Less attention has been paid to Wright’s role as one of the Harper Conservatives’ top bagmen.
In addition to being a key player in Stephen Harper’s rise to power and the push to “unite the right” a decade ago, Wright, a Bay Street insider who served as managing director of the powerful private equity firm Onex, has been deeply involved in the money side of conservative politics.
Wright was one of three founding directors of Conservative Fund Canada, which was set up in 2003 to finance the new conservative movement in its bid to bring about a conservative revolution in Canada —an aspiration Wright strongly shares.
Until becoming Harper’s chief of staff in 2010, Wright spent seven years on the board of the fund, along with corporate high-flier Senator Irving Gerstein.
Wright and Gerstein developed the fund into an effective fundraising machine that underwrote Conservative election campaigns and developed the party’s sophisticated computer systems.

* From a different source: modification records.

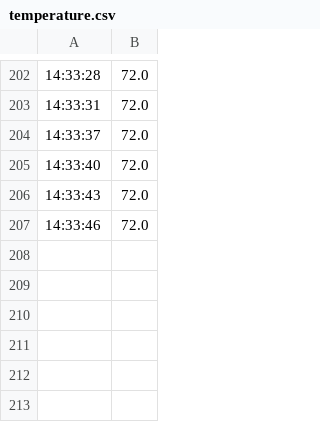
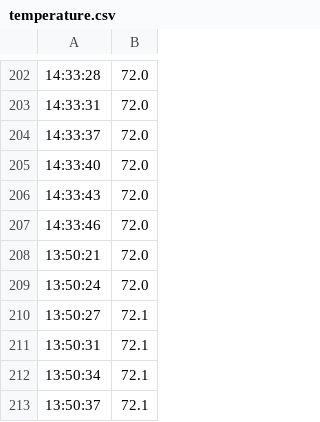
Before and after one commit to fisherclark/pis-and-python, a CSV file: temperature_in_color/temperature.csv, drawn as a sheet; only a part is shown, gaps mark what is left out; the diff names each change by its address in the sheet, - before the commit and + after, or states it on an @@ line.

```diff
--- a/temperature_in_color/temperature.csv
+++ b/temperature_in_color/temperature.csv
+row 208: 13:50:21 | 72.0
+row 209: 13:50:24 | 72.0
+row 210: 13:50:27 | 72.1
+row 211: 13:50:31 | 72.1
+row 212: 13:50:34 | 72.1
+row 213: 13:50:37 | 72.1
```
Also changed, not shown: 1 other file.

They also battled Elections Canada over the “in and out” scandal — Wright is named in court documents — in which the Conservative party eventually pled guilty to election law violations and paid hefty fines for using a complex scheme that resulted in campaign overspending.
Money is the mother's milk of politics. And that is particularly true of the Conservative political apparatus. Senators Duffy and Wallin brought in money, and -- as recent emails have revealed -- Duffy expected to be compensated for his services.
McQuaig wonders if Wright's bank account would have been replenished by party funds:
Even if Harper didn’t “know” about the payment — just as Bill Clinton didn’t “know” Monica Lewinsky — there’s still the question of where the $90,000 came from.
While Wright may have written the cheque on his own account, might he have expectations of reimbursement from party funds or wealthy Conservative donors?
It's always been hard to believe that Wright's motives were purely altruistic:
The Conservative narrative about Wright recklessly freelancing a private solution to the Duffy problem seems out of sync with what is known about Wright — that he’s a team-playing party loyalist who is highly disciplined (getting up at 4 a.m. to run 20 kilometres), with a strong connection to the money-raising side of the party.
The Conservatives are all about money. And money is the source of political corruption.